Our decision in Franzeen v. Johnston, Warden, 111 F.2d 817, filed May 9, 1940, is sufficient answer to the first two questions raised by the appellant and renders unnecessary any further discussion thereof.
The remaining question — that the lower court should not have heeded the affidavits filed with the return to the order to show cause — must also be decided adversely to the appellant's contention. In United States, etc., v. Williams et al., D.C. La., 6 F.2d 13, 15, 16, affirmed, 5 Cir., 12 F.2d 66, it was said: "At the trial relator objected to the use of these affidavits as evidence in court, on the ground that he was entitled to be confronted by the witnesses, and to have the right to cross-examine them. This is not a criminal case, controlled by the constitutional right of an accused to be confronted by witnesses, but is a civil case, and I conclude from this, and from the decisions, that the relator's objection on this ground is not supported by law, and that the affidavits can be properly considered as evidence by the court. * *" In Spann v. Zerbst, 5 Cir., 99 F.2d 336, the use of affidavits to explain and support the record was permitted, and, as well, in Franzeen v. Johnston, supra; Harpin v. Johnston, 9 Cir., 109 F.2d 434; and Walker v. Johnston, 9 Cir., 109 F.2d 436. See, also, 29 C.J. § 179, p. 159, § 192, p. 169; 51 A.L.R. 810, note; and Logan v. Johnston, D.C. Cal., 28 F. Supp. 98, 99, appeal dismissed, 9 Cir., 108 F.2d 1016. Then, too, the court is directed by the statute to "proceed in a summary way to determine the facts of the case, * * *." 28 U.S.C.A. § 461; Walker v. Johnston, supra.
In Kelly v. Johnston, 111 F.2d 613, decided by this court April 30, 1940, the appellant assigned as error the admission in evidence of an affidavit of the courtroom clerk. The court declined to consider the alleged error because the grounds of the objection did not appear in the record. In the instant case the appellant's reply to the return raised objections to the use of the affidavits; because of his plea of lack of education we have considered the problem, with the result above noted.
Moreover, the burden of proof was on appellant and we are of opinion that he failed to carry that burden — he failed to make out a case entitling him to a discharge.
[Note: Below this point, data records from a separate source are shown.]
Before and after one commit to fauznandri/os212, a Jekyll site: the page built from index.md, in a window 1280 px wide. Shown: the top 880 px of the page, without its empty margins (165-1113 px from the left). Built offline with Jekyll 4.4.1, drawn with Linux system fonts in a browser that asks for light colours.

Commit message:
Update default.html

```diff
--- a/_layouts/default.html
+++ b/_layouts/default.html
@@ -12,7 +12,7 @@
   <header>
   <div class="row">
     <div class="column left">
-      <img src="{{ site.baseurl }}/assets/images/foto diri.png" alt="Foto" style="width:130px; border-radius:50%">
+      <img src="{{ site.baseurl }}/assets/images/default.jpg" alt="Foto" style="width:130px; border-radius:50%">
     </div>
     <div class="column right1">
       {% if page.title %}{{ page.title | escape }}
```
Kelly v. Johnston, supra; Cundiff v. Nicholson, 4 Cir., 107 F.2d 162, 164.